▶ [What the task asks] When you reach the records below, output each one exactly.
-------- Available data
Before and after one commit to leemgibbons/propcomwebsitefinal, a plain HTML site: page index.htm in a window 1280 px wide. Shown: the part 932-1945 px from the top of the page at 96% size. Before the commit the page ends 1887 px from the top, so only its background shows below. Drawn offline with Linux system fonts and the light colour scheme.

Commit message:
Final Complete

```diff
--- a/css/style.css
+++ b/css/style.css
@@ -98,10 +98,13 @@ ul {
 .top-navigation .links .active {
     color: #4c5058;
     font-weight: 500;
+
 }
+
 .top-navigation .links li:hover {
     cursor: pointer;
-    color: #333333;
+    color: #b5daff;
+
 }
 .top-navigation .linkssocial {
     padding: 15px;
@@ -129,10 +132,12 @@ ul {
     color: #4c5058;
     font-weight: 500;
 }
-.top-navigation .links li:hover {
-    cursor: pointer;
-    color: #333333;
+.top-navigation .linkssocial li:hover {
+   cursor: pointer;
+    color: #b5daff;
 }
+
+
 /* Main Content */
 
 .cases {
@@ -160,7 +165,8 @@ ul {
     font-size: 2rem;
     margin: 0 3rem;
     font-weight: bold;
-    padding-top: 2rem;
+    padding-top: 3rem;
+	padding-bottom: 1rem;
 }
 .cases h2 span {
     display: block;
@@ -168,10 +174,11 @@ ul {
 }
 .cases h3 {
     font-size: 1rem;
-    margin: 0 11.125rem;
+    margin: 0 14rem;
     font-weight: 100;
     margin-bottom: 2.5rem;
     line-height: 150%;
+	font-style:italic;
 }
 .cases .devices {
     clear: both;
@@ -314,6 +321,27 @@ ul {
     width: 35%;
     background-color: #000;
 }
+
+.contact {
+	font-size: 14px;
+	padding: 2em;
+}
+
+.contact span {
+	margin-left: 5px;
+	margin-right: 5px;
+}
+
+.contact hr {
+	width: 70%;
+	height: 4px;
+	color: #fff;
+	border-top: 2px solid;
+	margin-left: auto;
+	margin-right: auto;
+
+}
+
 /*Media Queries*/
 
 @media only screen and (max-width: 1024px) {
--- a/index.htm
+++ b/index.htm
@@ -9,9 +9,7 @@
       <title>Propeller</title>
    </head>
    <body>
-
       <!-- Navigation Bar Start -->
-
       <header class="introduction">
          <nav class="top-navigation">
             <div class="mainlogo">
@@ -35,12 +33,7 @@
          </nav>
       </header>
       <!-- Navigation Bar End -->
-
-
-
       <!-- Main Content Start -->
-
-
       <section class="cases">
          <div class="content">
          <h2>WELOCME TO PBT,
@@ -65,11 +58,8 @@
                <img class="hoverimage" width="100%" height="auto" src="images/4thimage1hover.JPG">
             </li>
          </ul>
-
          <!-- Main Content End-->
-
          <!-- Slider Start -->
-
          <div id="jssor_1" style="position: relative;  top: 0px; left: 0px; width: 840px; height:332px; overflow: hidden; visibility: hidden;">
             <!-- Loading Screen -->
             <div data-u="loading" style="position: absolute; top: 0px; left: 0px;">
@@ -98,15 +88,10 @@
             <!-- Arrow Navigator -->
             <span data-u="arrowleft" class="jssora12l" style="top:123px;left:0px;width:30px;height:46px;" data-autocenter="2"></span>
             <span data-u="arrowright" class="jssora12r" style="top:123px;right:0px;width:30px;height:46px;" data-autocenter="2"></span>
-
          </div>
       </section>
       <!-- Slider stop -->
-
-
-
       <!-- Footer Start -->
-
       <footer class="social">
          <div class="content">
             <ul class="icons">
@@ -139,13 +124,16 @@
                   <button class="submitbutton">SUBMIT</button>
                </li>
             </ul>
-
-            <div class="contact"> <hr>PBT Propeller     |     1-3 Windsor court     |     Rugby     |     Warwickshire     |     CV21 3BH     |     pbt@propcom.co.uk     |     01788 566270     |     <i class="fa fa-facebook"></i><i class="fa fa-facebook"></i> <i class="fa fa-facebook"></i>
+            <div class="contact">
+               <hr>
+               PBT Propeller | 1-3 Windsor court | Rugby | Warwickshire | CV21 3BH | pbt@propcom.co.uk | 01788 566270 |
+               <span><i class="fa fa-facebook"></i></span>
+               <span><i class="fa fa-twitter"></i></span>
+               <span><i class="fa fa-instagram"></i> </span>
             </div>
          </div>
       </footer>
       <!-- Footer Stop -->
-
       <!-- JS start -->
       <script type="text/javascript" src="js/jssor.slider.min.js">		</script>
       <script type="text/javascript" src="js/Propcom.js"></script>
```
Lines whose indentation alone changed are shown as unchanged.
----------------
▶ [Answer box]
Before and after one commit to leemgibbons/propcomwebsitefinal, a plain HTML site: page index.htm in a window 1280 px wide. Shown: the part 932-1945 px from the top of the page at 96% size. Before the commit the page ends 1887 px from the top, so only its background shows below. Drawn offline with Linux system fonts and the light colour scheme.

Commit message:
Final Complete

```diff
--- a/css/style.css
+++ b/css/style.css
@@ -98,10 +98,13 @@ ul {
 .top-navigation .links .active {
     color: #4c5058;
     font-weight: 500;
+
 }
+
 .top-navigation .links li:hover {
     cursor: pointer;
-    color: #333333;
+    color: #b5daff;
+
 }
 .top-navigation .linkssocial {
     padding: 15px;
@@ -129,10 +132,12 @@ ul {
     color: #4c5058;
     font-weight: 500;
 }
-.top-navigation .links li:hover {
-    cursor: pointer;
-    color: #333333;
+.top-navigation .linkssocial li:hover {
+   cursor: pointer;
+    color: #b5daff;
 }
+
+
 /* Main Content */
 
 .cases {
@@ -160,7 +165,8 @@ ul {
     font-size: 2rem;
     margin: 0 3rem;
     font-weight: bold;
-    padding-top: 2rem;
+    padding-top: 3rem;
+	padding-bottom: 1rem;
 }
 .cases h2 span {
     display: block;
@@ -168,10 +174,11 @@ ul {
 }
 .cases h3 {
     font-size: 1rem;
-    margin: 0 11.125rem;
+    margin: 0 14rem;
     font-weight: 100;
     margin-bottom: 2.5rem;
     line-height: 150%;
+	font-style:italic;
 }
 .cases .devices {
     clear: both;
@@ -314,6 +321,27 @@ ul {
     width: 35%;
     background-color: #000;
 }
+
+.contact {
+	font-size: 14px;
+	padding: 2em;
+}
+
+.contact span {
+	margin-left: 5px;
+	margin-right: 5px;
+}
+
+.contact hr {
+	width: 70%;
+	height: 4px;
+	color: #fff;
+	border-top: 2px solid;
+	margin-left: auto;
+	margin-right: auto;
+
+}
+
 /*Media Queries*/
 
 @media only screen and (max-width: 1024px) {
--- a/index.htm
+++ b/index.htm
@@ -9,9 +9,7 @@
       <title>Propeller</title>
    </head>
    <body>
-
       <!-- Navigation Bar Start -->
-
       <header class="introduction">
          <nav class="top-navigation">
             <div class="mainlogo">
@@ -35,12 +33,7 @@
          </nav>
       </header>
       <!-- Navigation Bar End -->
-
-
-
       <!-- Main Content Start -->
-
-
       <section class="cases">
          <div class="content">
          <h2>WELOCME TO PBT,
@@ -65,11 +58,8 @@
                <img class="hoverimage" width="100%" height="auto" src="images/4thimage1hover.JPG">
             </li>
          </ul>
-
          <!-- Main Content End-->
-
          <!-- Slider Start -->
-
          <div id="jssor_1" style="position: relative;  top: 0px; left: 0px; width: 840px; height:332px; overflow: hidden; visibility: hidden;">
             <!-- Loading Screen -->
             <div data-u="loading" style="position: absolute; top: 0px; left: 0px;">
@@ -98,15 +88,10 @@
             <!-- Arrow Navigator -->
             <span data-u="arrowleft" class="jssora12l" style="top:123px;left:0px;width:30px;height:46px;" data-autocenter="2"></span>
             <span data-u="arrowright" class="jssora12r" style="top:123px;right:0px;width:30px;height:46px;" data-autocenter="2"></span>
-
          </div>
       </section>
       <!-- Slider stop -->
-
-
-
       <!-- Footer Start -->
-
       <footer class="social">
          <div class="content">
             <ul class="icons">
@@ -139,13 +124,16 @@
                   <button class="submitbutton">SUBMIT</button>
                </li>
             </ul>
-
-            <div class="contact"> <hr>PBT Propeller     |     1-3 Windsor court     |     Rugby     |     Warwickshire     |     CV21 3BH     |     pbt@propcom.co.uk     |     01788 566270     |     <i class="fa fa-facebook"></i><i class="fa fa-facebook"></i> <i class="fa fa-facebook"></i>
+            <div class="contact">
+               <hr>
+               PBT Propeller | 1-3 Windsor court | Rugby | Warwickshire | CV21 3BH | pbt@propcom.co.uk | 01788 566270 |
+               <span><i class="fa fa-facebook"></i></span>
+               <span><i class="fa fa-twitter"></i></span>
+               <span><i class="fa fa-instagram"></i> </span>
             </div>
          </div>
       </footer>
       <!-- Footer Stop -->
-
       <!-- JS start -->
       <script type="text/javascript" src="js/jssor.slider.min.js">		</script>
       <script type="text/javascript" src="js/Propcom.js"></script>
```
Lines whose indentation alone changed are shown as unchanged.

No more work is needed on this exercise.